Data analytics is the science of examining raw data with the purpose of drawing conclusions within that data, and many agencies are starting to see how data analytics can help them accomplish their missions more effectively. In fact, there are few decisions that we make today that aren’t based on data in some way. Citizens use customer feedback data to determine what products to buy or use data in fitness monitors to track their health.
For government, the ramifications are even larger. Data-driven decisions have national security implications. Using analytics, agencies can extract value from their data to detect fraud, reduce crime, and respond to cyberattacks. But as data increases in size and complexity, challenges for government have also increased. Figuring out how to begin using data analytics and ensuring that mission needs drive data analytics efforts are critical issues for government.
For most organizations, the first challenge is organizing existing data. Data resides all over the place in various silos that have different owners. As a result, IT departments struggle to keep track of all that data. Traditionally, IT leaders have dealt with those issues by adding more hardware or even designing custom applications to access and analyze the information. However, this often leads to inefficient operations that drown staff in data. They can’t get access to the information they really need, or they overlook key data sets.

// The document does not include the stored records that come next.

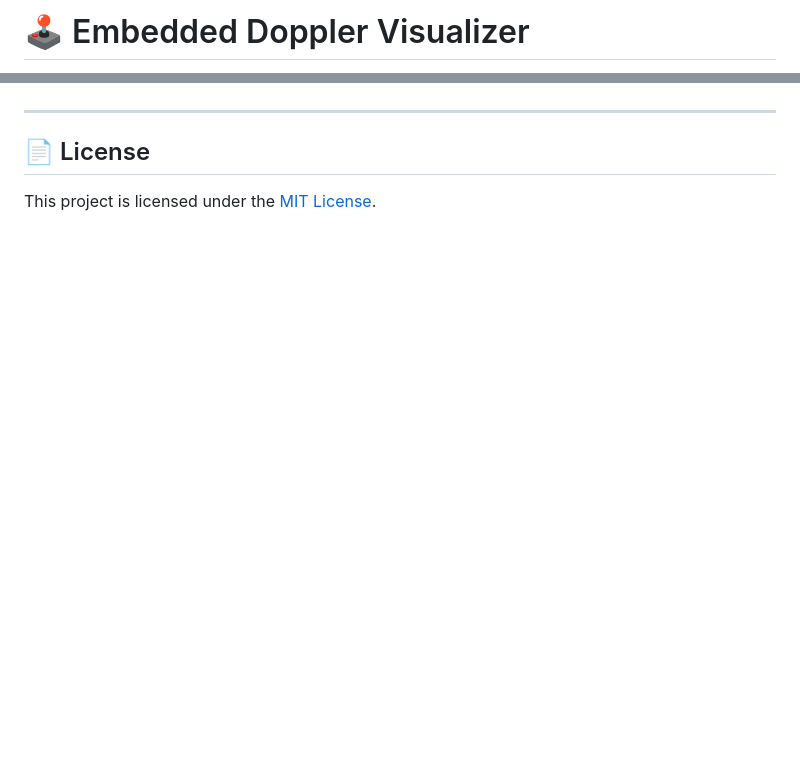
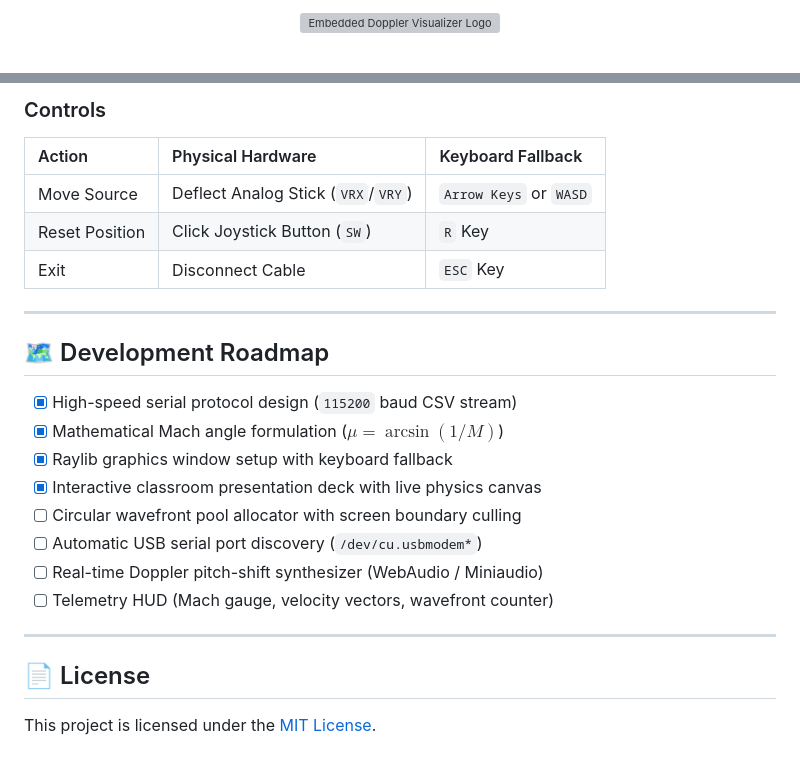
Before and after one commit to rishav-netizen/embedded-doppler-visualizer, a Markdown page: README.md, 2 parts joined by grey strips. Rendered like a GitHub page; blank space fills up the shorter version; grey boxes are pictures that could not be loaded.

```diff
--- a/README.md
+++ b/README.md
@@ -1,2 +1,4 @@
-# 🕹️ Embedded Doppler Visualizer
+<p align="center">
+  <img src="assets/logo-option1-joystick.png" alt="Embedded Doppler Visualizer Logo" width="120" />
+</p>
 
@@ -79,5 +174,26 @@ The Arduino firmware samples the analog joystick and streams compact CSV frames
+### Controls
+
+| Action | Physical Hardware | Keyboard Fallback |
+|:---|:---|:---|
+| Move Source | Deflect Analog Stick (`VRX`/`VRY`) | `Arrow Keys` or `WASD` |
+| Reset Position | Click Joystick Button (`SW`) | `R` Key |
+| Exit | Disconnect Cable | `ESC` Key |
+
+---
+
+## 🗺️ Development Roadmap
+
+- [x] High-speed serial protocol design (`115200` baud CSV stream)
+- [x] Mathematical Mach angle formulation ($\mu = \arcsin(1/M)$)
+- [x] Raylib graphics window setup with keyboard fallback
+- [x] Interactive classroom presentation deck with live physics canvas
+- [ ] Circular wavefront pool allocator with screen boundary culling
+- [ ] Automatic USB serial port discovery (`/dev/cu.usbmodem*`)
+- [ ] Real-time Doppler pitch-shift synthesizer (WebAudio / Miniaudio)
+- [ ] Telemetry HUD (Mach gauge, velocity vectors, wavefront counter)
 
 ---
 
 ## 📄 License
+
 This project is licensed under the [MIT License](LICENSE).
```
Also changed, not shown: other parts of README.md (+140 -47 lines).
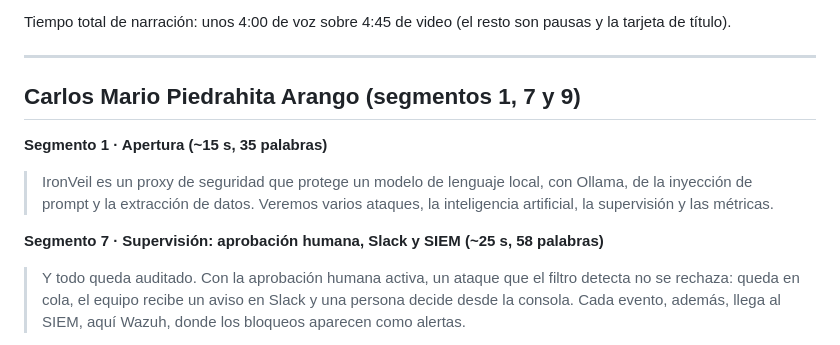
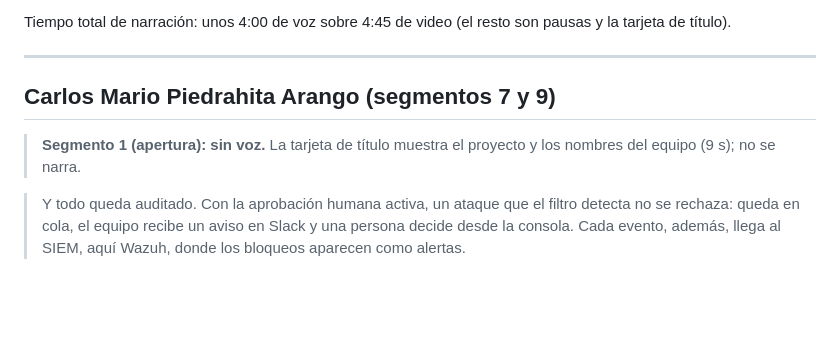
Before and after one commit to Anderfg13/IronVeil, a Markdown page: docs/AUDIOS_POR_PERSONA.md, the part around the change. Rendered like a GitHub page; blank space fills up the shorter version.

Commit message:
docs: la apertura (S1) va sin voz: tarjeta con proyecto y equipo

```diff
--- a/docs/AUDIOS_POR_PERSONA.md
+++ b/docs/AUDIOS_POR_PERSONA.md
@@ -16,14 +16,10 @@ Tiempo total de narración: unos 4:00 de voz sobre 4:45 de video (el resto son p
 
 ---
 
-## Carlos Mario Piedrahita Arango (segmentos 1, 7 y 9)
+## Carlos Mario Piedrahita Arango (segmentos 7 y 9)
 
-**Segmento 1 · Apertura (~15 s, 35 palabras)**
+> **Segmento 1 (apertura): sin voz.** La tarjeta de título muestra el proyecto y los nombres del equipo (9 s); no se narra.
 
-> IronVeil es un proxy de seguridad que protege un modelo de lenguaje local, con Ollama, de la inyección de prompt y
-> la extracción de datos. Veremos varios ataques, la inteligencia artificial, la supervisión y las métricas.
-
-**Segmento 7 · Supervisión: aprobación humana, Slack y SIEM (~25 s, 58 palabras)**
 
 > Y todo queda auditado. Con la aprobación humana activa, un ataque que el filtro detecta no se rechaza: queda en
 > cola, el equipo recibe un aviso en Slack y una persona decide desde la consola. Cada evento, además, llega al SIEM,
```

The second challenge is the various structures of data. Because certain formats take longer to analyze than others, IT leaders don’t always know the best way to turn data into insights. Some of the information is easily accessible from relational databases and data warehouses. Meanwhile, some information, like semi-structured or unstructured data is not as easy to access and analyze.
Semi-structured data doesn’t conform to formal data models associated with relational databases. It only contains tags or other markers to help separate certain elements. Take email for example. Email has some structure to it, like timestamps and IP addresses, but most of an email’s data is unstructured content or text that someone has written.
Unstructured data is usually not organized in any predefined manner and is text-heavy. Sometimes, it may contain structured data such as dates, numbers, and facts. But unstructured data is especially difficult to sort through, because most of the information is based on free-flowing content such as blogs. Overall, analyzing unstructured and semi-structured data takes a lot more time and effort to find what’s useful and can be analyzed.
Finally, the third major challenge to data analytics projects is constrained resources -- both in terms of people and finances. Government IT budgets are usually limited. Most available funds are dedicated to hardware needs -- like data storage -- in addition to custom applications.
While data analytics can seem daunting, it can be done. By learning about data analytics opportunities, management strategies, and challenges to implementation, agencies can begin to use data in their everyday decision-making, and increased analytics will help government effectively deliver on their missions.
To learn more about data analytics opportunities, management, challenges and solutions, sign up for GovLoop Academy’s “Overcoming the Challenges of Data Analytics.”